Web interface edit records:
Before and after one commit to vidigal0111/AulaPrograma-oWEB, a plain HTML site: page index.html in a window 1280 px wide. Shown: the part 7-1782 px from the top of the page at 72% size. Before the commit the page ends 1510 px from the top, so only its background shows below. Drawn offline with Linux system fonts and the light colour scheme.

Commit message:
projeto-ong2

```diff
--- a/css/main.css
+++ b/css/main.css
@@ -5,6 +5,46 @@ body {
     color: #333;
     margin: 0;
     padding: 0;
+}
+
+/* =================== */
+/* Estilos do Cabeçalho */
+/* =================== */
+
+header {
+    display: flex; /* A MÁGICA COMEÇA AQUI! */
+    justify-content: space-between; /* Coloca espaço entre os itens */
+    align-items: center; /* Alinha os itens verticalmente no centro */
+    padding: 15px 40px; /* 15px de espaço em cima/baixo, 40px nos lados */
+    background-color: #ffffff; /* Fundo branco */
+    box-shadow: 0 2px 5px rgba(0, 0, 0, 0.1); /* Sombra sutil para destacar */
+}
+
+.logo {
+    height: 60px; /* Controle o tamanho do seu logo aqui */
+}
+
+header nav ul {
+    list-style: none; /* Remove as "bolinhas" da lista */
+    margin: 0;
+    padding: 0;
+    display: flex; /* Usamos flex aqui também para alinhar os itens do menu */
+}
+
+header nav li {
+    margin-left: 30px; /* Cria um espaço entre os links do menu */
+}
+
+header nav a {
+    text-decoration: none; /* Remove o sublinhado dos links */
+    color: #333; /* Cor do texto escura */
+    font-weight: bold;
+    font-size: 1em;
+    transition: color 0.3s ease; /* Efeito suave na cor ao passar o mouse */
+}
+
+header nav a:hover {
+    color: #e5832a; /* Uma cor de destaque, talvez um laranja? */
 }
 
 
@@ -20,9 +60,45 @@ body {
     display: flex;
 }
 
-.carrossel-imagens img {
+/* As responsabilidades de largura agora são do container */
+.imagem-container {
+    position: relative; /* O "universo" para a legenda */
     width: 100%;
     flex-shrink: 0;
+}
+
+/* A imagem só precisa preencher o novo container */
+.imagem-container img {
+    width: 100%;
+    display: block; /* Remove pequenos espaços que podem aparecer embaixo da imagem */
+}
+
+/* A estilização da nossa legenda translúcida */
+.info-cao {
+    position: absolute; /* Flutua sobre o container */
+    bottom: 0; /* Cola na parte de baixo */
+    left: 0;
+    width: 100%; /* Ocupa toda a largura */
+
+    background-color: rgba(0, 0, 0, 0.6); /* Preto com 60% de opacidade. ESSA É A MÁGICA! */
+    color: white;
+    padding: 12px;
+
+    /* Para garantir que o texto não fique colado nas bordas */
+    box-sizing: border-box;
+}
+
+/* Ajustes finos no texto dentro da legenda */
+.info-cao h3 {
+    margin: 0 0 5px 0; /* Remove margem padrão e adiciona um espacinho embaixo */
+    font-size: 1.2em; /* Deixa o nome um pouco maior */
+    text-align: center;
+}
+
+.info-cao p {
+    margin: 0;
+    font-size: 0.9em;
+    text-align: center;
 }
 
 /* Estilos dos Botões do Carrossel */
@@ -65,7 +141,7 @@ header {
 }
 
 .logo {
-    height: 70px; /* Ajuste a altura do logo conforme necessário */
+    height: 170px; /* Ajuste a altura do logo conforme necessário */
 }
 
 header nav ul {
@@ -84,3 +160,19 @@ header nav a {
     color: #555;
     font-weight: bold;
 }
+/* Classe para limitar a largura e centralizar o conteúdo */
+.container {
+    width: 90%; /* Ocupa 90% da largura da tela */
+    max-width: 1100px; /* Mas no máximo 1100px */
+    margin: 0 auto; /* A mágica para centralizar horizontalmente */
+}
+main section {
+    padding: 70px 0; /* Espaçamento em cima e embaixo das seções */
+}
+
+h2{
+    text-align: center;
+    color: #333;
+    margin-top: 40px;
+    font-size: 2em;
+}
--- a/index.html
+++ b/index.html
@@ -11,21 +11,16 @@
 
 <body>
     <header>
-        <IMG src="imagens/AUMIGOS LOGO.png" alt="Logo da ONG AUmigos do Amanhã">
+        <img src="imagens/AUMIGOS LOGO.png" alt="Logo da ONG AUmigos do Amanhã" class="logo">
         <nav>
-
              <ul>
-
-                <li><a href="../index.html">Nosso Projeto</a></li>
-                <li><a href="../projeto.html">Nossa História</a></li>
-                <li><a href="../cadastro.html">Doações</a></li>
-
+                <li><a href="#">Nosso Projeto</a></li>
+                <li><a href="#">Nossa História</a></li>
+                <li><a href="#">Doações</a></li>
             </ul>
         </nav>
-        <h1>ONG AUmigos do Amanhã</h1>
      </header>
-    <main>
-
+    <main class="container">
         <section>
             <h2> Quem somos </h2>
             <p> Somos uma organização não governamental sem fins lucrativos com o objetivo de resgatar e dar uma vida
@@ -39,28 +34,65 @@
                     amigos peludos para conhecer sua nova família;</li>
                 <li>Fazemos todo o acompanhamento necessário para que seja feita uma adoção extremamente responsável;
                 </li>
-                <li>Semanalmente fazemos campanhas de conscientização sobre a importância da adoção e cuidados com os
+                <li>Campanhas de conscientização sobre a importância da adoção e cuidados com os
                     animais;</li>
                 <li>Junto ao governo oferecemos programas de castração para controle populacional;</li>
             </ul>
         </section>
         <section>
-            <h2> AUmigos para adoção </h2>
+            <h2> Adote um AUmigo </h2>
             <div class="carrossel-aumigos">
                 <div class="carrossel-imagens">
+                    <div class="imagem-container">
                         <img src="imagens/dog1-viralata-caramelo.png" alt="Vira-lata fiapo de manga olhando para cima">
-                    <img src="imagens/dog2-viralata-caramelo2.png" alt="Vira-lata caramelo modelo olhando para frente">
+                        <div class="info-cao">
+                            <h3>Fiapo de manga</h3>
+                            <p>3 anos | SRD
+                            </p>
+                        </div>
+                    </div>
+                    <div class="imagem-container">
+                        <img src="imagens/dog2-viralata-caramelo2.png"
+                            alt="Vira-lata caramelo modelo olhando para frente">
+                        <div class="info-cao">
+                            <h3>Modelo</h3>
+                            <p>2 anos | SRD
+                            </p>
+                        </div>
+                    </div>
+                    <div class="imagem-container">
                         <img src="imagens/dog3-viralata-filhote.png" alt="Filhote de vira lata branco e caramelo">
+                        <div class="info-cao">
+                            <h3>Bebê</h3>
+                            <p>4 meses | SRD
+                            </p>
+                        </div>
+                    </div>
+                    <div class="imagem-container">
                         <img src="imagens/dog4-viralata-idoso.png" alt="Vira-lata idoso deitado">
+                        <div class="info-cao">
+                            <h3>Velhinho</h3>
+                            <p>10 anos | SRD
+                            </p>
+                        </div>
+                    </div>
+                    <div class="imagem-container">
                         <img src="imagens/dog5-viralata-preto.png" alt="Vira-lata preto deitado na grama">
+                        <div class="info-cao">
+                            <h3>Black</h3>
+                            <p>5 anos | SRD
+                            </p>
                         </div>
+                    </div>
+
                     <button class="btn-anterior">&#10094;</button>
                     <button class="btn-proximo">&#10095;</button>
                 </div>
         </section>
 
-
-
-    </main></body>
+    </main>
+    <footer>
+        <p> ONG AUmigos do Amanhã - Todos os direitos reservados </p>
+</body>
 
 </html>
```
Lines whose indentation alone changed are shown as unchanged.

__Action item__:
Repeat each record word for word.

__Result__:
Before and after one commit to vidigal0111/AulaPrograma-oWEB, a plain HTML site: page index.html in a window 1280 px wide. Shown: the part 7-1782 px from the top of the page at 72% size. Before the commit the page ends 1510 px from the top, so only its background shows below. Drawn offline with Linux system fonts and the light colour scheme.

Commit message:
projeto-ong2

```diff
--- a/css/main.css
+++ b/css/main.css
@@ -5,6 +5,46 @@ body {
     color: #333;
     margin: 0;
     padding: 0;
+}
+
+/* =================== */
+/* Estilos do Cabeçalho */
+/* =================== */
+
+header {
+    display: flex; /* A MÁGICA COMEÇA AQUI! */
+    justify-content: space-between; /* Coloca espaço entre os itens */
+    align-items: center; /* Alinha os itens verticalmente no centro */
+    padding: 15px 40px; /* 15px de espaço em cima/baixo, 40px nos lados */
+    background-color: #ffffff; /* Fundo branco */
+    box-shadow: 0 2px 5px rgba(0, 0, 0, 0.1); /* Sombra sutil para destacar */
+}
+
+.logo {
+    height: 60px; /* Controle o tamanho do seu logo aqui */
+}
+
+header nav ul {
+    list-style: none; /* Remove as "bolinhas" da lista */
+    margin: 0;
+    padding: 0;
+    display: flex; /* Usamos flex aqui também para alinhar os itens do menu */
+}
+
+header nav li {
+    margin-left: 30px; /* Cria um espaço entre os links do menu */
+}
+
+header nav a {
+    text-decoration: none; /* Remove o sublinhado dos links */
+    color: #333; /* Cor do texto escura */
+    font-weight: bold;
+    font-size: 1em;
+    transition: color 0.3s ease; /* Efeito suave na cor ao passar o mouse */
+}
+
+header nav a:hover {
+    color: #e5832a; /* Uma cor de destaque, talvez um laranja? */
 }
 
 
@@ -20,9 +60,45 @@ body {
     display: flex;
 }
 
-.carrossel-imagens img {
+/* As responsabilidades de largura agora são do container */
+.imagem-container {
+    position: relative; /* O "universo" para a legenda */
     width: 100%;
     flex-shrink: 0;
+}
+
+/* A imagem só precisa preencher o novo container */
+.imagem-container img {
+    width: 100%;
+    display: block; /* Remove pequenos espaços que podem aparecer embaixo da imagem */
+}
+
+/* A estilização da nossa legenda translúcida */
+.info-cao {
+    position: absolute; /* Flutua sobre o container */
+    bottom: 0; /* Cola na parte de baixo */
+    left: 0;
+    width: 100%; /* Ocupa toda a largura */
+
+    background-color: rgba(0, 0, 0, 0.6); /* Preto com 60% de opacidade. ESSA É A MÁGICA! */
+    color: white;
+    padding: 12px;
+
+    /* Para garantir que o texto não fique colado nas bordas */
+    box-sizing: border-box;
+}
+
+/* Ajustes finos no texto dentro da legenda */
+.info-cao h3 {
+    margin: 0 0 5px 0; /* Remove margem padrão e adiciona um espacinho embaixo */
+    font-size: 1.2em; /* Deixa o nome um pouco maior */
+    text-align: center;
+}
+
+.info-cao p {
+    margin: 0;
+    font-size: 0.9em;
+    text-align: center;
 }
 
 /* Estilos dos Botões do Carrossel */
@@ -65,7 +141,7 @@ header {
 }
 
 .logo {
-    height: 70px; /* Ajuste a altura do logo conforme necessário */
+    height: 170px; /* Ajuste a altura do logo conforme necessário */
 }
 
 header nav ul {
@@ -84,3 +160,19 @@ header nav a {
     color: #555;
     font-weight: bold;
 }
+/* Classe para limitar a largura e centralizar o conteúdo */
+.container {
+    width: 90%; /* Ocupa 90% da largura da tela */
+    max-width: 1100px; /* Mas no máximo 1100px */
+    margin: 0 auto; /* A mágica para centralizar horizontalmente */
+}
+main section {
+    padding: 70px 0; /* Espaçamento em cima e embaixo das seções */
+}
+
+h2{
+    text-align: center;
+    color: #333;
+    margin-top: 40px;
+    font-size: 2em;
+}
--- a/index.html
+++ b/index.html
@@ -11,21 +11,16 @@
 
 <body>
     <header>
-        <IMG src="imagens/AUMIGOS LOGO.png" alt="Logo da ONG AUmigos do Amanhã">
+        <img src="imagens/AUMIGOS LOGO.png" alt="Logo da ONG AUmigos do Amanhã" class="logo">
         <nav>
-
              <ul>
-
-                <li><a href="../index.html">Nosso Projeto</a></li>
-                <li><a href="../projeto.html">Nossa História</a></li>
-                <li><a href="../cadastro.html">Doações</a></li>
-
+                <li><a href="#">Nosso Projeto</a></li>
+                <li><a href="#">Nossa História</a></li>
+                <li><a href="#">Doações</a></li>
             </ul>
         </nav>
-        <h1>ONG AUmigos do Amanhã</h1>
      </header>
-    <main>
-
+    <main class="container">
         <section>
             <h2> Quem somos </h2>
             <p> Somos uma organização não governamental sem fins lucrativos com o objetivo de resgatar e dar uma vida
@@ -39,28 +34,65 @@
                     amigos peludos para conhecer sua nova família;</li>
                 <li>Fazemos todo o acompanhamento necessário para que seja feita uma adoção extremamente responsável;
                 </li>
-                <li>Semanalmente fazemos campanhas de conscientização sobre a importância da adoção e cuidados com os
+                <li>Campanhas de conscientização sobre a importância da adoção e cuidados com os
                     animais;</li>
                 <li>Junto ao governo oferecemos programas de castração para controle populacional;</li>
             </ul>
         </section>
         <section>
-            <h2> AUmigos para adoção </h2>
+            <h2> Adote um AUmigo </h2>
             <div class="carrossel-aumigos">
                 <div class="carrossel-imagens">
+                    <div class="imagem-container">
                         <img src="imagens/dog1-viralata-caramelo.png" alt="Vira-lata fiapo de manga olhando para cima">
-                    <img src="imagens/dog2-viralata-caramelo2.png" alt="Vira-lata caramelo modelo olhando para frente">
+                        <div class="info-cao">
+                            <h3>Fiapo de manga</h3>
+                            <p>3 anos | SRD
+                            </p>
+                        </div>
+                    </div>
+                    <div class="imagem-container">
+                        <img src="imagens/dog2-viralata-caramelo2.png"
+                            alt="Vira-lata caramelo modelo olhando para frente">
+                        <div class="info-cao">
+                            <h3>Modelo</h3>
+                            <p>2 anos | SRD
+                            </p>
+                        </div>
+                    </div>
+                    <div class="imagem-container">
                         <img src="imagens/dog3-viralata-filhote.png" alt="Filhote de vira lata branco e caramelo">
+                        <div class="info-cao">
+                            <h3>Bebê</h3>
+                            <p>4 meses | SRD
+                            </p>
+                        </div>
+                    </div>
+                    <div class="imagem-container">
                         <img src="imagens/dog4-viralata-idoso.png" alt="Vira-lata idoso deitado">
+                        <div class="info-cao">
+                            <h3>Velhinho</h3>
+                            <p>10 anos | SRD
+                            </p>
+                        </div>
+                    </div>
+                    <div class="imagem-container">
                         <img src="imagens/dog5-viralata-preto.png" alt="Vira-lata preto deitado na grama">
+                        <div class="info-cao">
+                            <h3>Black</h3>
+                            <p>5 anos | SRD
+                            </p>
                         </div>
+                    </div>
+
                     <button class="btn-anterior">&#10094;</button>
                     <button class="btn-proximo">&#10095;</button>
                 </div>
         </section>
 
-
-
-    </main></body>
+    </main>
+    <footer>
+        <p> ONG AUmigos do Amanhã - Todos os direitos reservados </p>
+</body>
 
 </html>
```
Lines whose indentation alone changed are shown as unchanged.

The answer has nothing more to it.